THE TASK:
Output every record below precisely as it is written.

====

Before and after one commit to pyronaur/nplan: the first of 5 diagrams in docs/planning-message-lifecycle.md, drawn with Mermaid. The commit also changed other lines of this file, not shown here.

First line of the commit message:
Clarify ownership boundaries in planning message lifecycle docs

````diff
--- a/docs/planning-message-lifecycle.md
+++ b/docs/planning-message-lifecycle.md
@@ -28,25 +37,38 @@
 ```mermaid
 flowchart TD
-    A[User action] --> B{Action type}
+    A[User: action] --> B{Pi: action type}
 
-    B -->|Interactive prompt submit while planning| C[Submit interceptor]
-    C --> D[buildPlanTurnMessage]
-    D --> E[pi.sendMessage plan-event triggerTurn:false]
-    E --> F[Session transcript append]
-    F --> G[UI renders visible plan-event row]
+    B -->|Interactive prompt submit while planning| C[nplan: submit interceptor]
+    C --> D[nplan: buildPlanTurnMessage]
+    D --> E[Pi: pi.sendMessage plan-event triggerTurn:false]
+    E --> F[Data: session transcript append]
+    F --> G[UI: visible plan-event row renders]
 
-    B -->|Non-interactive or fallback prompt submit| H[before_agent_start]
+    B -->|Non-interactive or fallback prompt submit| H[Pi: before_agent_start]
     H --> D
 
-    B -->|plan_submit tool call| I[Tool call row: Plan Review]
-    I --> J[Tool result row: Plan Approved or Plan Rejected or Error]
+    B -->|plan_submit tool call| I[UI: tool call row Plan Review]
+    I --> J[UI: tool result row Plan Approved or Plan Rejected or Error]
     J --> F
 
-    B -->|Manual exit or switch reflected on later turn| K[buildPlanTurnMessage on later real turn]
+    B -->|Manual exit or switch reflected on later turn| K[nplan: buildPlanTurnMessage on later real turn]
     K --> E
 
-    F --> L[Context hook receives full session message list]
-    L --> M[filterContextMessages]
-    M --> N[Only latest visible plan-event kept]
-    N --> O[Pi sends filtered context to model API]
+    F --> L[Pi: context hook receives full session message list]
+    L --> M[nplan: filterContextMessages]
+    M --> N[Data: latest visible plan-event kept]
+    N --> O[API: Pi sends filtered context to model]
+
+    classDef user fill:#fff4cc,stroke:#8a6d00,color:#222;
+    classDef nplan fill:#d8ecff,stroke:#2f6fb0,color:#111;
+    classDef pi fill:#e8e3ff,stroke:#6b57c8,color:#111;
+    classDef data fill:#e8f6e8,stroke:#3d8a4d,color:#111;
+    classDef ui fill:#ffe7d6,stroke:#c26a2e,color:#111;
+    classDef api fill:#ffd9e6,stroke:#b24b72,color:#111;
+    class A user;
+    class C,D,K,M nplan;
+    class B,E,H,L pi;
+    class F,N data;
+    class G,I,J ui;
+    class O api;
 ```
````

====

RESPONSE AREA:
Before and after one commit to pyronaur/nplan: the first of 5 diagrams in docs/planning-message-lifecycle.md, drawn with Mermaid. The commit also changed other lines of this file, not shown here.

First line of the commit message:
Clarify ownership boundaries in planning message lifecycle docs

````diff
--- a/docs/planning-message-lifecycle.md
+++ b/docs/planning-message-lifecycle.md
@@ -28,25 +37,38 @@
 ```mermaid
 flowchart TD
-    A[User action] --> B{Action type}
+    A[User: action] --> B{Pi: action type}
 
-    B -->|Interactive prompt submit while planning| C[Submit interceptor]
-    C --> D[buildPlanTurnMessage]
-    D --> E[pi.sendMessage plan-event triggerTurn:false]
-    E --> F[Session transcript append]
-    F --> G[UI renders visible plan-event row]
+    B -->|Interactive prompt submit while planning| C[nplan: submit interceptor]
+    C --> D[nplan: buildPlanTurnMessage]
+    D --> E[Pi: pi.sendMessage plan-event triggerTurn:false]
+    E --> F[Data: session transcript append]
+    F --> G[UI: visible plan-event row renders]
 
-    B -->|Non-interactive or fallback prompt submit| H[before_agent_start]
+    B -->|Non-interactive or fallback prompt submit| H[Pi: before_agent_start]
     H --> D
 
-    B -->|plan_submit tool call| I[Tool call row: Plan Review]
-    I --> J[Tool result row: Plan Approved or Plan Rejected or Error]
+    B -->|plan_submit tool call| I[UI: tool call row Plan Review]
+    I --> J[UI: tool result row Plan Approved or Plan Rejected or Error]
     J --> F
 
-    B -->|Manual exit or switch reflected on later turn| K[buildPlanTurnMessage on later real turn]
+    B -->|Manual exit or switch reflected on later turn| K[nplan: buildPlanTurnMessage on later real turn]
     K --> E
 
-    F --> L[Context hook receives full session message list]
-    L --> M[filterContextMessages]
-    M --> N[Only latest visible plan-event kept]
-    N --> O[Pi sends filtered context to model API]
+    F --> L[Pi: context hook receives full session message list]
+    L --> M[nplan: filterContextMessages]
+    M --> N[Data: latest visible plan-event kept]
+    N --> O[API: Pi sends filtered context to model]
+
+    classDef user fill:#fff4cc,stroke:#8a6d00,color:#222;
+    classDef nplan fill:#d8ecff,stroke:#2f6fb0,color:#111;
+    classDef pi fill:#e8e3ff,stroke:#6b57c8,color:#111;
+    classDef data fill:#e8f6e8,stroke:#3d8a4d,color:#111;
+    classDef ui fill:#ffe7d6,stroke:#c26a2e,color:#111;
+    classDef api fill:#ffd9e6,stroke:#b24b72,color:#111;
+    class A user;
+    class C,D,K,M nplan;
+    class B,E,H,L pi;
+    class F,N data;
+    class G,I,J ui;
+    class O api;
 ```
````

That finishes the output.